I spent the last three days on a Journeyman trip to visit Ken Auer and his team at Rolemodel Software in Holly Springs, NC. I first met Ken at SCNA and after hearing his heart for apprenticeship and living an integrated life I’ve been looking for an opportunity to visit ever since.
I arrived late Sunday night and settled into the Rolemodel guest room (which doubles as the Rolemodel break room). Ken has build a new facility that has shortened his commute to the 20 steps from the upper level where he lives with his family to the lower level where the Rolemodel Software team does it’s work.
After a short but sound sleep in the guest / break room, I joined Ken in the morning pairing on one of his rails projects. This particular application began life as a Spree implementation, but has since gained more and more custom code and functionality.
Ken explained to me the interesting place that this project is in. Ken referred to it is as a pivot point, which he says is a lean startup term. The entrepreneur launched with one business plan in mind, but what people are using the most is only a small part of that orginal plan.
So the “pivot” is to refocus on the successful bit, listening to their feedback and growing and expanding that part of the business.
This project was suffering a little from growing pains. Using Spree has made many things difficult and the system is approaching the point of needing an overhaul.
Ken reminded me of the importance of throwing away early prototypes and starting fresh, armed with the knowledge gained from the experiment. It is often hard to do, but eventually those early shortcuts taken to prove out an idea quickly catch up and halt further progress.
I joined Ken and his family upstairs for lunch where they shared with me the stories the many “prototypes” that their lives have tried. I heard about the starting and stopping of Rolemodel Studios, a video production company that involved the entire family.
I heard the baby grand piano in the living room played by Ken’s daughter. I saw the lego constructions of their youngest.
I was impressed with the way that Ken and his wife have listened and observed their children’s interests and talents and created an environment where they could run with those things in a safe and fun journey of self discovery.
Ken’s middle child is currently apprenticed to Rolemodel’s graphics designer, and I watched him being mentored in the afternoons on the tools and practices of good design.

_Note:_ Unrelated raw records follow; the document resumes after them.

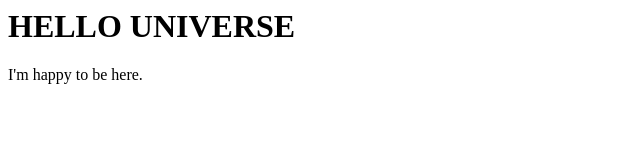
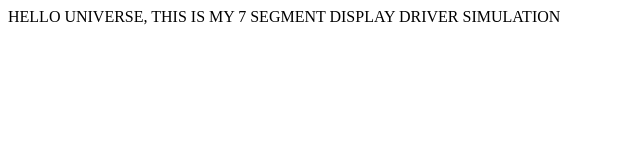
Before and after one commit to chantal-tam/INF1339-Week1, a plain HTML site: page docs/index.html in a window 1280 px wide. Shown: the whole page, without its empty margins (0-640 px from the left). Drawn offline with Linux system fonts and the light colour scheme.

Commit message:
Add files via upload
added "THIS IS MY 7 SEGMENT DISPLAY DRIVER SIMULATION" text

```diff
--- a/docs/index.html
+++ b/docs/index.html
@@ -3,7 +3,6 @@
 <title>Hello Universe</title>
 </head>
 <body>
-<h1>HELLO UNIVERSE</h1>
-I'm happy to be here.
+<p>HELLO UNIVERSE, THIS IS MY 7 SEGMENT DISPLAY DRIVER SIMULATION</p>
 </body>
 </html
```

The Auer’s were very gracious by inviting me to share the evening with them. A wonderful meal, a cozy fire, and a family sing-a-long left me inspired.